Kimberley Diamond Company’s Ellendale mine is another major diamond operation in the Region.  The Ellendale Lamproite field is located 130km east-south-east of Derby. Mining operation  commenced in mid-2002 and production is expected to increase following the expansion of the  diamond production facility in Ellendale Pipe 9.

Exploration of additional diamond prospects at Blina, Beta Creek and North King George and marine  diamonds to the north of Wyndham continues. It is highly likely that rapid expansion of the  Kimberley’s offshore oil and gas will occur over the next few years, necessitating further infrastructure  development to service the industry, at appropriate locations.

The estimated value of iron ore, nickel and cobalt in 2009-10 was $439.0. The construction of the Sally Malay nickel project, 120 kilometres north of Halls Creek, was completed in early 2004. The project consists of an open-cut and underground mining venture with the ore processed at a capacity of 750,000 tonne per annum.
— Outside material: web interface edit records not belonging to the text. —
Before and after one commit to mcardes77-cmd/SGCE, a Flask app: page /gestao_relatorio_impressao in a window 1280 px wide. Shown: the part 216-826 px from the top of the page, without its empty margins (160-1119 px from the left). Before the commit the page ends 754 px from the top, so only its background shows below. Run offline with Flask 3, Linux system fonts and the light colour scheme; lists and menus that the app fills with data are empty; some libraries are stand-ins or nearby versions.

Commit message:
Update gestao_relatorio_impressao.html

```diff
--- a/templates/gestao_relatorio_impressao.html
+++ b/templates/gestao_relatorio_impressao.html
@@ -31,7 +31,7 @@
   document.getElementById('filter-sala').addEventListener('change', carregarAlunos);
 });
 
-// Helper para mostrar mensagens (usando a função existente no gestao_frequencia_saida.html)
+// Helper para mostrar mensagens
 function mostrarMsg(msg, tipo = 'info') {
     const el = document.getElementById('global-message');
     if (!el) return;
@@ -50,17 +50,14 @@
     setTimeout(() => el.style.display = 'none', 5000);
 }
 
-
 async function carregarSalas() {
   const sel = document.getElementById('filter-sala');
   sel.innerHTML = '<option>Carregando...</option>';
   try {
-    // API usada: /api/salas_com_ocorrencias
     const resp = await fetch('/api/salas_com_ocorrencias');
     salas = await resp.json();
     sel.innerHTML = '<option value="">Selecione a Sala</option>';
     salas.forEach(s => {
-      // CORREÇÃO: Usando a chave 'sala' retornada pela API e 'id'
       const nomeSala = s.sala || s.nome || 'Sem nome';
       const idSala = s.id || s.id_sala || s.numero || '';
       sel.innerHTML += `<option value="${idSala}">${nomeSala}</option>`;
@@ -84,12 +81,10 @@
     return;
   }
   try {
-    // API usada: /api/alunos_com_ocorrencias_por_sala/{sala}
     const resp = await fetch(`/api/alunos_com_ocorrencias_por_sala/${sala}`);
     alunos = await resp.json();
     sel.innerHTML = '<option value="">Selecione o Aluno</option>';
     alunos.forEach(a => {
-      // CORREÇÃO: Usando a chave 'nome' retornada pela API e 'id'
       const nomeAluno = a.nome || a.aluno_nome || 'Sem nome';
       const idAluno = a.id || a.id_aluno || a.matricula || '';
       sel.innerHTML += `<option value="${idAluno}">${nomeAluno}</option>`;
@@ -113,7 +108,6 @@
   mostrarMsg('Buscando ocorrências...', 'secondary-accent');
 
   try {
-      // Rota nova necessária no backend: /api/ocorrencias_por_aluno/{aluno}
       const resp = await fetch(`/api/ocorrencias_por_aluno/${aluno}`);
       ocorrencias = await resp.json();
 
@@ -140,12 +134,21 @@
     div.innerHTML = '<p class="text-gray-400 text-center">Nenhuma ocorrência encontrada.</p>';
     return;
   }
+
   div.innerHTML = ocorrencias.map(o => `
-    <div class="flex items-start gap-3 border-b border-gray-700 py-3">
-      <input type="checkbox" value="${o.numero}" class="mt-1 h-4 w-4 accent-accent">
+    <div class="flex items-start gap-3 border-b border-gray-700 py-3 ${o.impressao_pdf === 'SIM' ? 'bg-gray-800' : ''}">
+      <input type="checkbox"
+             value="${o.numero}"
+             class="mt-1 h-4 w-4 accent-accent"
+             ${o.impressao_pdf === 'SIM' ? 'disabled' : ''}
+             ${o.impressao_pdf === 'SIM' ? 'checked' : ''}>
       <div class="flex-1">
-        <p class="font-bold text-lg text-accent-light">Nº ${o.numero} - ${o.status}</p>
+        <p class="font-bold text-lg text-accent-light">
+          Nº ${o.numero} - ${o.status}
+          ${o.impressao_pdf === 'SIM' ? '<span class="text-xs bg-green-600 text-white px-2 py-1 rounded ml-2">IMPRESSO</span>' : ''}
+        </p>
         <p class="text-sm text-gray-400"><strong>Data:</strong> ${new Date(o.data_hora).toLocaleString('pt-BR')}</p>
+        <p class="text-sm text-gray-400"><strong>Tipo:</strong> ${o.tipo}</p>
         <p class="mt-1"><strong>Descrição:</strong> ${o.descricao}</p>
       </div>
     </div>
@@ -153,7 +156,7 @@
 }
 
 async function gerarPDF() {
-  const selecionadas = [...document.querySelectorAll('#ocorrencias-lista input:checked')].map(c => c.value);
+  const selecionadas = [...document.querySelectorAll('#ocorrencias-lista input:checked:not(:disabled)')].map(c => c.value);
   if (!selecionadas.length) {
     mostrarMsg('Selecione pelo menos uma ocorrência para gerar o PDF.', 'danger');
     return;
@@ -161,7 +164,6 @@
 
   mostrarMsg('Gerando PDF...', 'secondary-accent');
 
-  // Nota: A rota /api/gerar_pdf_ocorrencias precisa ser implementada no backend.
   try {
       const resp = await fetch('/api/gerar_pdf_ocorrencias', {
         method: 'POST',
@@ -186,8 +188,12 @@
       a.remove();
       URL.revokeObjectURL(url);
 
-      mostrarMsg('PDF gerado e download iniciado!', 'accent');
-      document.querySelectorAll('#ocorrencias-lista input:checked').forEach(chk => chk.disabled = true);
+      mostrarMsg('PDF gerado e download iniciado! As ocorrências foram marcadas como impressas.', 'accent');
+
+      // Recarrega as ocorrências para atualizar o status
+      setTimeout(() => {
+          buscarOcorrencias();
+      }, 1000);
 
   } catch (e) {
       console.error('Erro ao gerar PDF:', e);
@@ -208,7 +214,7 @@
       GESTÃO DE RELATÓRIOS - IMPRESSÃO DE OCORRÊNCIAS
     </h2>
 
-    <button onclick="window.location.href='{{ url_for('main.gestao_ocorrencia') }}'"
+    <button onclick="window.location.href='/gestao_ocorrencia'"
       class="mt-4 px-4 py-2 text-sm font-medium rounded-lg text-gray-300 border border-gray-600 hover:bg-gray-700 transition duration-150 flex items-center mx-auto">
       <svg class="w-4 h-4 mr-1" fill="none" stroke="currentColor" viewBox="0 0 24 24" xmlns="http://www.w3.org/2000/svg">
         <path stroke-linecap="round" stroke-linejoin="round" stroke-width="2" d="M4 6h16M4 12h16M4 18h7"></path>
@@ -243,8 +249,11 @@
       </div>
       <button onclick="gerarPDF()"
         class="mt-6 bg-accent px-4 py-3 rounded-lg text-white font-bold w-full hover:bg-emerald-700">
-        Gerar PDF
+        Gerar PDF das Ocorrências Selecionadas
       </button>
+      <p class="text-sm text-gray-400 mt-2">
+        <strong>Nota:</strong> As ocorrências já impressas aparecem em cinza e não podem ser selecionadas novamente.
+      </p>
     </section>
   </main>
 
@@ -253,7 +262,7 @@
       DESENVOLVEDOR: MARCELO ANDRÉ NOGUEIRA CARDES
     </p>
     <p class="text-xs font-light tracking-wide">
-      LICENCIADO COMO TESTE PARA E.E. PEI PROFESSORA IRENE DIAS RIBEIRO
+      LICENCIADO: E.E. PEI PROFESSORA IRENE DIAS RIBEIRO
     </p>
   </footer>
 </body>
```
Bulk nickel/copper/cobalt concentrate is transported by road to the Port of Wyndham for export to China. The $50 million project is estimated to have a life of 5.5 years and employed around 150 personnel during construction, with 120 employed during operation.

Iron Ore
Iron ore mining in the Kimberley occurs on Cockatoo Island, 140 kilometres north of Derby. The site previously produced 68 million tonnes of high-grade iron ore between 1959 and 1993 when it was operated by BHP-Billiton. All of the iron ore mined in the Region is exported. Iron ore mining on nearby Koolan Island recommenced production in late 2006.

A potential iron ore resource to the south of Kununurra is being examined and if further developed it would create a major expansion of activity at Wyndham port.

Oil and Gas
The Canning Basin is a highly prospective area for onshore petroleum and remains one of the most under-explored sedimentary basins in the world.

The Region has large reserves of petroleum and gas at offshore locations in the Browse and Bonaparte basins. Exploitable reserves of petroleum in the Browse Basin include Brecknock, Alliance (Brecknock South), Torosa (Scott Reef), Brewster and Ichthys. Known gas reserves in the Browse Basin are at 31 trillion cubic feet. There are also large reserves of petroleum and gas in the offshore Bonaparte Basin north of Wyndham at Tern, Petrel (subject to test drilling), Blacktip and Turtle. Other offshore fields included Laminaria East, Buffalo, Elang-Kakatua, Bayu-Undan, Jabiru and Challis/Cassini as well as numerous proposed fields.

The potential development of an LNG processing facility for offshore reserves is a significant potential project. More information on this project can be found at the Department of State Development.

The Port of Broome is currently being used as a supply base for offshore oil and gas exploration activities. The geographic proximity of Broome to major offshore oil and gas exploration permit areas in the Browse Basin makes it an ideal location for rig servicing and supply logistics. Continued infrastructure development at the port provides increased capability and capacity to meet the needs of an expansion of the industry.